Prevent household fires by keeping and maintaining smoke detectors and planning and
practicing escape routes.
Burns are caused by heat, electricity,
chemicals, radiation, or friction. Protect your child from burn injuries by
identifying dangers in your home and taking measures to remove or block your
child's access to them.
- Heat burns can be prevented by keeping your child away
from fire, steam, hot water, and other hot liquids and objects. Do not heat
bottled formula or breast milk in the microwave, because hot spots in the
liquid can burn a baby's mouth and throat. Consider buying flame-resistant
pajamas for your child.
- Electrical burns can be prevented by keeping
electrical cords out of your child's reach and using safety covers on all
electrical outlets. During electrical storms, keep your child indoors and away
- Chemical burns can be prevented by keeping all
chemicals out of children's reach. Acid, such as from batteries, and alkaline
products, such as drain cleaners, are especially dangerous.
- Sunburns (radiation burns) can permanently damage a
child's skin. Children younger than 6 months should stay out of the sun
entirely. Keep young children out of the sun, or have them use sun-protection

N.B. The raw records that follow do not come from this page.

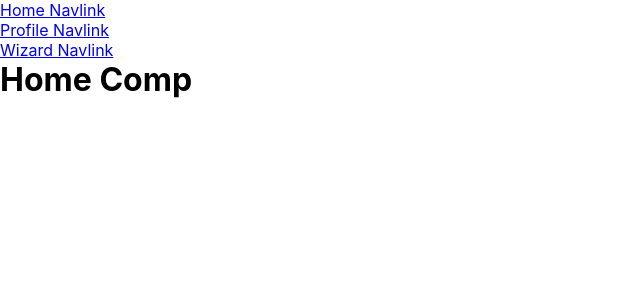
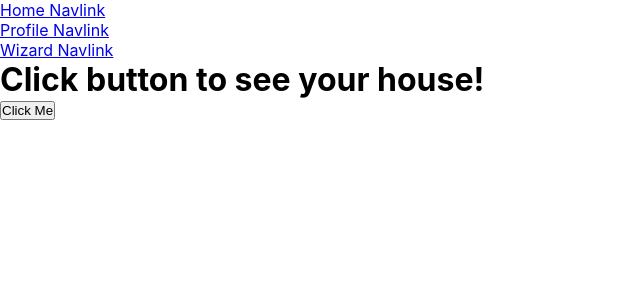
Before and after one commit to BladeKitana732/Hogwarts, a React (Create React App) app: page /Home in a window 1280 px wide. Shown: the top 300 px of the page, without its empty margins (0-640 px from the left). Built offline with nearby package versions, Linux system fonts and the light colour scheme; no server answers.

Commit message:
YAY got home page with button to display house in console . next to render in DOM

```diff
--- a/src/components/Home.js
+++ b/src/components/Home.js
@@ -1,9 +1,30 @@
-import React from 'react'
+import React from 'react';
+import axios from 'axios';
+
+
+const sortingHat = 'https://www.potterapi.com/v1/sortingHat';
+
+// console.log(sortingHat);
+
+function getHouse() {
+    axios.get(sortingHat)
+
+    .then(result => {
+        let house = result.data;
+
+        console.log(house);
+    }
+    )
+
+
+}
 
 export default function Home() {
+    getHouse();
     return (
         <div>
-            <h1>Home Comp</h1>
+            <h1>Click button to see your house!</h1>
+            <button onClick= {getHouse}>Click Me</button>
         </div>
     )
 }
--- a/src/components/Wizard.js
+++ b/src/components/Wizard.js
@@ -10,7 +10,8 @@ const key = process.env.REACT_APP_KEY;
 
 //referencing back to wine api
 
-const workingLink = `https://www.potterapi.com/v1/characters/?key=${key}&name=`
+const workingLink = `https://www.potterapi.com/v1/characters/?key=${key}&name=`;
+const houseLink = `https://www.potterapi.com/v1/characters/?key=${key}&house=`;
 
 export default class Wizard extends Component {
     constructor(props){
@@ -88,22 +89,12 @@ export default class Wizard extends Component {
     }
 
 
-
-
-
-
-
-
-
-
-
     render() {
         return (
             <div>
                 <form onSubmit={this.handlingSubmit}>
                     <label>
-                        Please enter name of witch or wizard. You may also type in the house to see all who belong to it.
-
+                        Please enter name of witch or wizard (First and last with first letter capitalized for both. Ex: Harry Potter; Luna Lovegood, etc.)
                         <input type = "text" value={this.state.input} onChange = {this.userInput} />
 
                     </label>
@@ -114,7 +105,7 @@ export default class Wizard extends Component {
                 {this.state.infoBack.map((iterate) => {
                     return (
                         <div key = {iterate._id}>
-                            <h1>{iterate._id}</h1>
+                            {/* <h1>{iterate._id}</h1> */}
                             <h2> {iterate.name} </h2>
                             <h3>{iterate.house}</h3>
                             <p> {iterate.bloodStatus}</p>
```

measures while they are outdoors.
- Friction burns are usually minor injuries. Rough play
or falls may cause these burns in babies or young children.
- Enjoy fireworks from a distance.

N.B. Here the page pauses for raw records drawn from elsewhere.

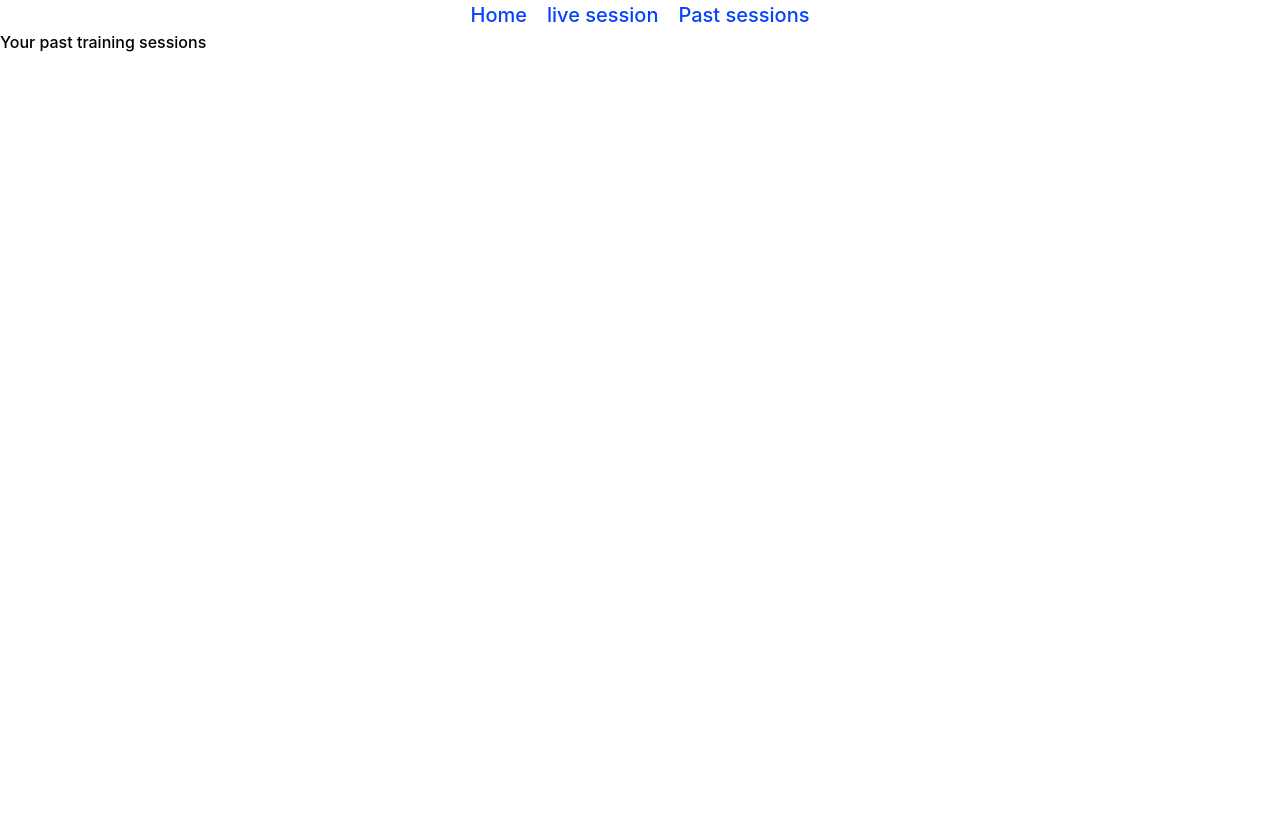
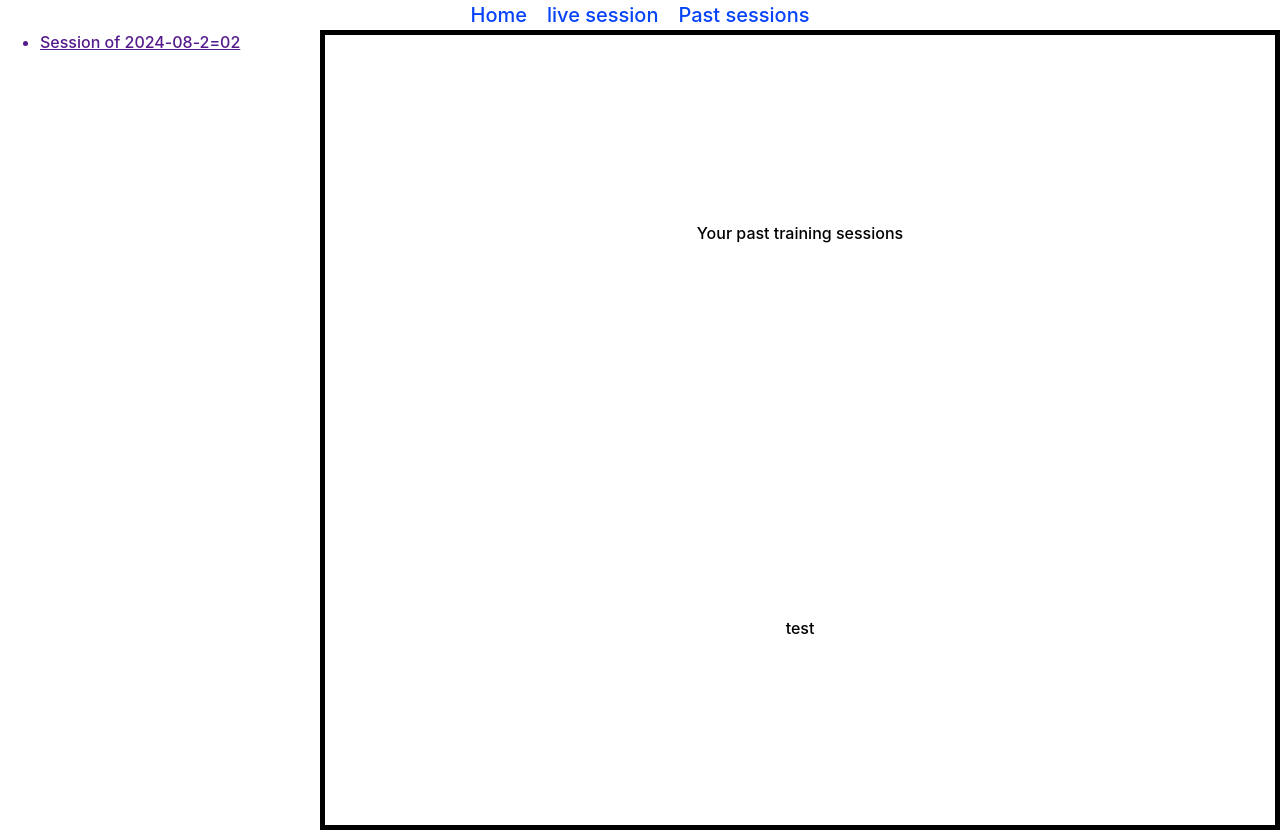
Before and after one commit to cipodrew/shadowbox, a SvelteKit app: page /history in a window 1280 px wide. Before the commit the page ends 800 px from the top, so only its background shows below. Built offline with nearby package versions, Linux system fonts and the light colour scheme.

Commit message:
modifica history page

```diff
--- /dev/null
+++ b/src/routes/history/+layout.svelte
@@ -0,0 +1,24 @@
+<script>
+	let { children } = $props();
+
+	/**
+	 *@type {[]}
+	 */
+	let sessions;
+</script>
+
+<div class="columns">
+	<section>
+		<ul>
+			<a href=""> <li>Session of 2024-08-2=02</li></a>
+		</ul>
+	</section>
+	{@render children()}
+</div>
+
+<style>
+	.columns {
+		display: grid;
+		grid-template-columns: 1fr 3fr;
+	}
+</style>
--- a/src/routes/history/+page.svelte
+++ b/src/routes/history/+page.svelte
@@ -1,4 +1,20 @@
 <svelte:head>
-    <title>Historycal graph</title>
+	<title>Historycal graph</title>
 </svelte:head>
-<h1>Your past training sessions</h1>
+<div class="wrapper">
+	<h1>Your past training sessions</h1>
+	<div>test</div>
+</div>
+
+<style>
+	.wrapper {
+		display: grid;
+		place-items: center;
+		border-style: solid;
+		border-width: 5px;
+		border-color: --var(--border);
+		/*grid-template-rows: minmax(100px, auto) 1fr;*/
+		height: 100svh;
+		/*overflow: hidden;*/
+	}
+</style>
```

Almost half of the people injured by summer fireworks are children younger than age
15.2 Children can also get burns from using and being

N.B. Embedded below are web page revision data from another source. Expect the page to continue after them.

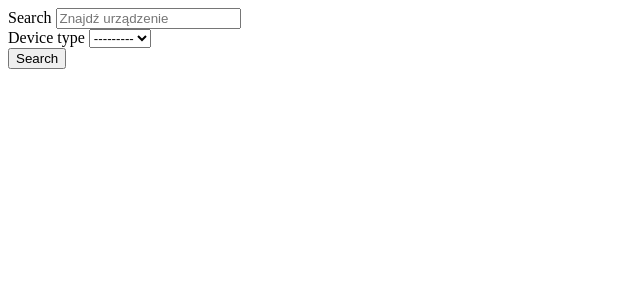
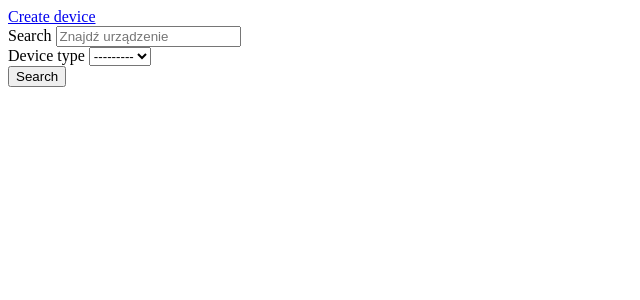
Before and after one commit to DEENUU1/silent-service, a Django app: page /warehouse/ in a window 1280 px wide. Shown: the top 300 px of the page, without its empty margins (0-640 px from the left). Run offline with Django 4.2, Linux system fonts and the light colour scheme; data that the repository does not hold is empty; some libraries are stand-ins or nearby versions.

Commit message:
feature: create view to create new device

```diff
--- a/base/urls.py
+++ b/base/urls.py
@@ -17,6 +17,7 @@ Including another URLconf
 from django.contrib import admin
 from django.urls import path, include
 
+
 urlpatterns = [
     path("admin/", admin.site.urls),
     path("warehouse/", include("warehouse.urls")),
--- a/templates/warehouse/device_list.html
+++ b/templates/warehouse/device_list.html
@@ -5,6 +5,8 @@
     <title>Title</title>
 </head>
 <body>
+
+<a href="{% url 'warehouse:device-create' %}">Create device</a>
 
 <form method="GET" action="">
     {% csrf_token %}
--- a/warehouse/urls.py
+++ b/warehouse/urls.py
@@ -1,9 +1,12 @@
 from django.urls import path
 from warehouse.views import (
-    DeviceListView,
+    DeviceListView, CreateDeviceView,
 
 )
 
+app_name = "warehouse"
+
 urlpatterns = [
     path('', DeviceListView.as_view(), name='device-list'),
+    path('create/', CreateDeviceView.as_view(), name='device-create'),
 ]
--- a/warehouse/views.py
+++ b/warehouse/views.py
@@ -1,4 +1,5 @@
 from django.shortcuts import render
+from django.urls import reverse_lazy
 from django.views.generic import (
     ListView,
     DetailView,
@@ -37,3 +38,16 @@ class DeviceListView(ListView):
         context["q"] = SearchForm(self.request.GET)
         context["device_types"] = DeviceTypeForm(self.request.GET)
         return context
+
+
+class CreateDeviceView(CreateView):
+    model = Device
+    template_name = "warehouse/device_create.html"
+    fields = ("name", "quantity", "device_type")
+
+    def get_success_url(self):
+        return reverse_lazy("warehouse:device-list")#, kwargs={"pk": self.object.pk})
+
+    def get_context_data(self, **kwargs):
+        context = super().get_context_data(**kwargs)
+        return context
```
Also changed, not shown: templates/warehouse/device_create.html (added, +18 -0 lines).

around firecrackers and sparklers.
Guns and other weapons
Gun and firearm safety measures should be established for all households and especially those
where children live or visit. All guns and firearms should be kept in a locked
area, unloaded, and out of reach of children. Also store knives (even kitchen
knives), swords, and other weapons safely out of reach.
Pets are found in many households. Children
who live in homes without pets are likely to encounter animals in other
environments. Many injuries can be avoided by teaching children how to properly
interact with pets. And pet owners who train and keep their animals healthy
are less likely to have problems when children are around.
Drowning is a leading cause of injury death in young
children. Never leave your child alone near water. Also, follow drowning
prevention recommendations from the National Safety Council, the Consumer
Product Safety Commission, and the American Academy of Pediatrics.
- Supervise all baths at all times. Always stay within
an arm's reach of your child, and never leave your child alone in the tub-even
with an older sibling.
- Control access to water in your home. Keep large
bodies of water, such as a pond or a pool, fenced. Empty all buckets and
coolers when they are not in use. Keep toilet lids down. And don't let your
toddler go into the bathroom without an adult.
- Keep pool areas safe. When visiting public or private
pools, keep your child within arm's reach. If you have your own pool, make sure
to follow all your local safety codes. These usually are available from your
city's planning department.
- Keep your child away from irrigation canals and hot tubs. Do not let
your child play in or near them.
In addition to these precautions, learn first aid and
CPR (cardiopulmonary resuscitation). It can make the
difference between life and death.